Martusciello and Czarnecki, both of whom have multiple op-eds in their name on EU Chronicle, have a longer association with the Srivastava Group. They both wrote pieces for the defunct EPToday, have participated in Parliament events critical of Pakistan, and they both went on a controversial trip to Indian-administered Kashmir last year, which was also organized by the Srivastava Group. Lechanteux, Joron and Mariani also went on the trip to Kashmir.
‘International business broker’ at the center
Tarabella’s office also said Madi Sharma, the self-styled “international business-broker” who organized the Kashmir trip, as the one who solicited him for an article on EU Chronicle. After Tarabella’s office asked Sharma to remove his byline from the article, the whole article was removed.
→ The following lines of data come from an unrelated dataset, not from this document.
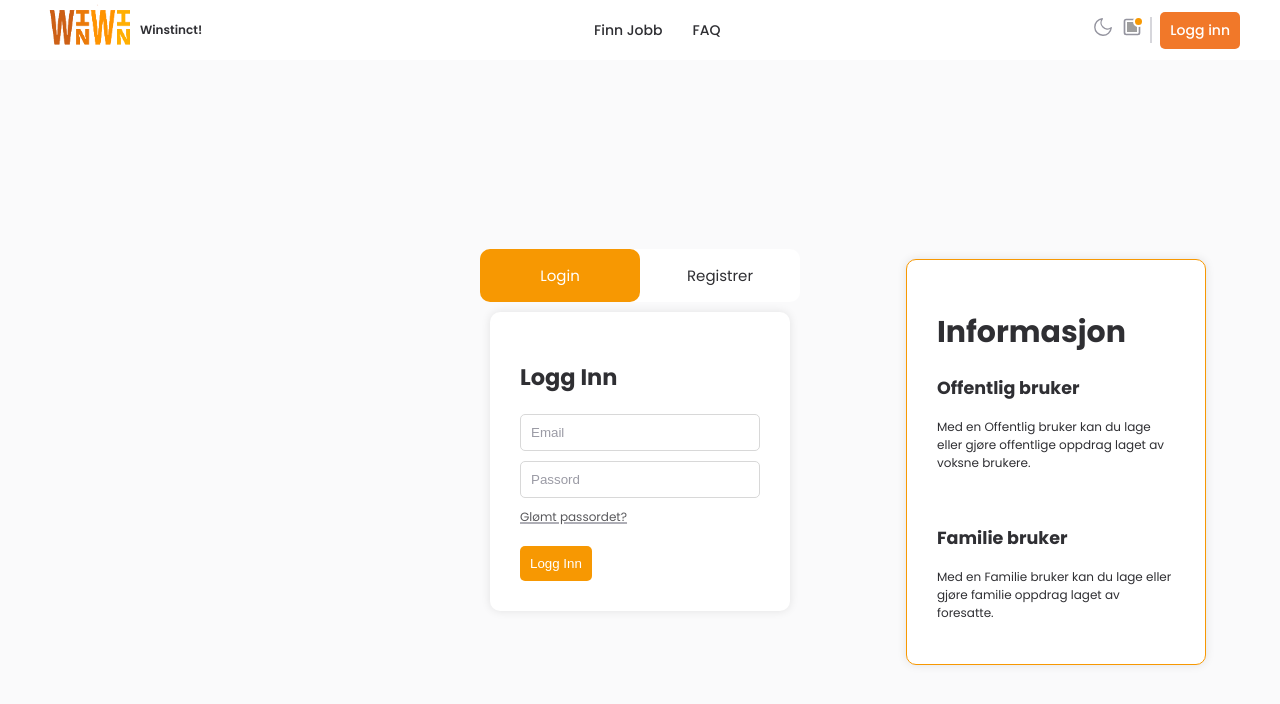
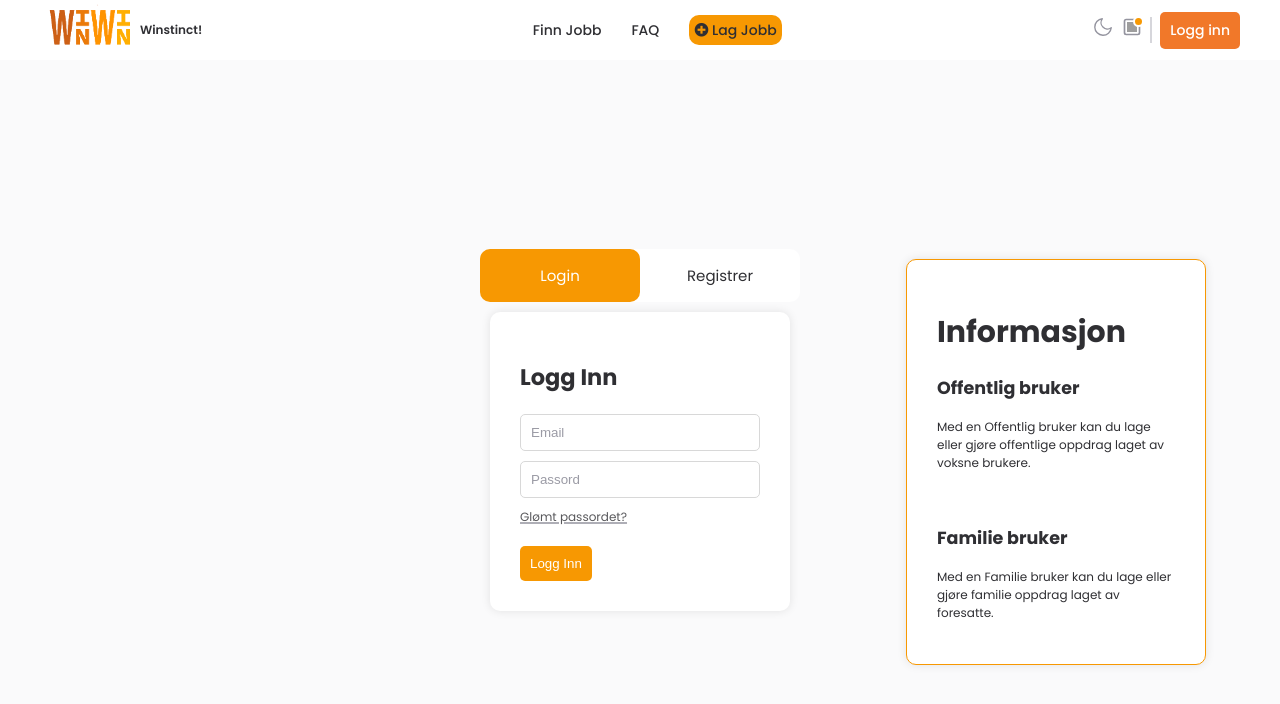
Before and after one commit to Extoren/win-win, a React (Create React App) app: page /Login in a window 1280 px wide. Shown: the top 704 px of the page. Built offline with nearby package versions, Linux system fonts and the light colour scheme; grey boxes are pictures that could not be loaded.

Commit message:
New create page

```diff
--- a/src/App.css
+++ b/src/App.css
@@ -1231,6 +1231,18 @@ a {
     }
   }
 
+  .menu-background {
+    background-color: var(--Hover-color);
+    padding: 5px;
+    border-radius: 10px;
+  }
+
+  .menu-background:hover {
+    background-color: var(--alert-bg-color);
+    transition: 1s;
+  }
+
+
 @media screen and (max-width: 520px) {
   .search-bar {
     flex-grow: 1; }
--- a/src/App.js
+++ b/src/App.js
@@ -3,6 +3,7 @@ import FAQ from "./Pages/FAQ";
 import Login from "./Pages/Login";
 import Header from './header';
 import Home from './Home';
+import Create from './create';
 import { BrowserRouter as Router, Route, Routes } from 'react-router-dom';
 
 function App() {
@@ -16,6 +17,7 @@ function App() {
         <Route path="/faq" element={<FAQ />} />
         <Route path="/" element={<Home />} />
         <Route path="/:jobId" element={<Home />} />
+        <Route path="/create" element={<Create />} />
       </Routes>
   </Router>
   );
--- a/src/Home.js
+++ b/src/Home.js
@@ -295,6 +295,14 @@ function Home() {
         }
       }
     }, [jobId, navigate]);
+
+    useEffect(() => {
+      // Update job count based on selected location
+      const filteredJobs = jobsData.filter(job =>
+          selectedLocation === '' || job.county === selectedLocation
+      );
+      setJobCount(filteredJobs.length);
+  }, [selectedLocation]); // Dependency array includes selectedLocation
 
 
     return (
--- /dev/null
+++ b/src/create.js
@@ -0,0 +1,17 @@
+import React from 'react';
+import './App.css';
+
+function create() {
+    return (
+        <div>
+            <h1>create</h1>
+            <h1>create</h1>
+            <h1>create</h1>
+            <h1>create</h1>
+            <h1>create</h1><h1>create</h1>
+            <h1>create</h1>
+        </div>
+    )
+}
+
+export default create;
--- a/src/header.js
+++ b/src/header.js
@@ -1,10 +1,12 @@
 import React, { useState, useEffect, useRef } from 'react';
-import { Link, NavLink } from 'react-router-dom';
+import { Link, NavLink, useLocation } from 'react-router-dom';
 import logo from './Bilder/Logo_CC.png';
 
 function Header() {
     const [theme, setTheme] = useState(localStorage.getItem('theme') || '');
     const headerRef = useRef(null);
+    const [isLinkClicked, setLinkClicked] = useState(false);
+    const location = useLocation();
 
     // Function to toggle the theme
     const toggleTheme = () => {
@@ -35,6 +37,14 @@ function Header() {
       };
     }, [theme]);
 
+    const handleLinkClick = () => {
+      setLinkClicked(true);
+    }
+
+    useEffect(() => {
+      setLinkClicked(false);
+    }, [location]);
+
   return (
     <div className="header" ref={headerRef}>
       <div className="logo">
@@ -45,8 +55,11 @@ function Header() {
       </div>
       <div className="header-menu-container">
         <div className="header-menu">
-            <NavLink to="/" activeClassName="active">Finn Jobb</NavLink>
+        <NavLink to="/" activeClassName="active">Finn Jobb</NavLink>
             <NavLink to="/faq" activeClassName="active">FAQ</NavLink>
+            <NavLink to="/create" className={location.pathname === "/create" ? "" : "menu-background"} activeClassName="active">
+              <i className="fas fa-plus-circle"></i> Lag Jobb
+            </NavLink>
         </div>
       </div>
       <div className="user-settings">
```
Sharma did not respond to request for comment, but according to correspondence shared with POLITICO, she said any connection between her and EUChronicle was “fake news.” She also declined to speak about her connection with the Srivastava Group, saying her “personal and professional relationships are confidential.”
She accused EU DisinfoLab of having paid a number of publications, including POLITICO, and claimed EU DisinfoLab itself was paid “by a third party to produce a media disinformation campaign against me (and others.)” POLITICO was not paid by EU DisinfoLab for this report.
According to DisinfoLab, nine out of the 11 MEPs who appeared in EU Chronicle also had ties to the Srivastava Group either because they participated in the Kashmir visit or they wrote for EPToday.
Most of them come belong to the far right, highlighting the ideological alignment between Europe and India’s nationalisms.
“If you have a government led by a very right-wing, anti-Muslim nationalist, of course that’s going to appeal to the Islamophobic, right-wing, nationalist Europeans,” said former U.K. MEP Julie Ward, who was also approached by Madi Sharma to write anti-Pakistan content when she was still in the European Parliament.
“That’s why Modi likes European’s far right,” she added.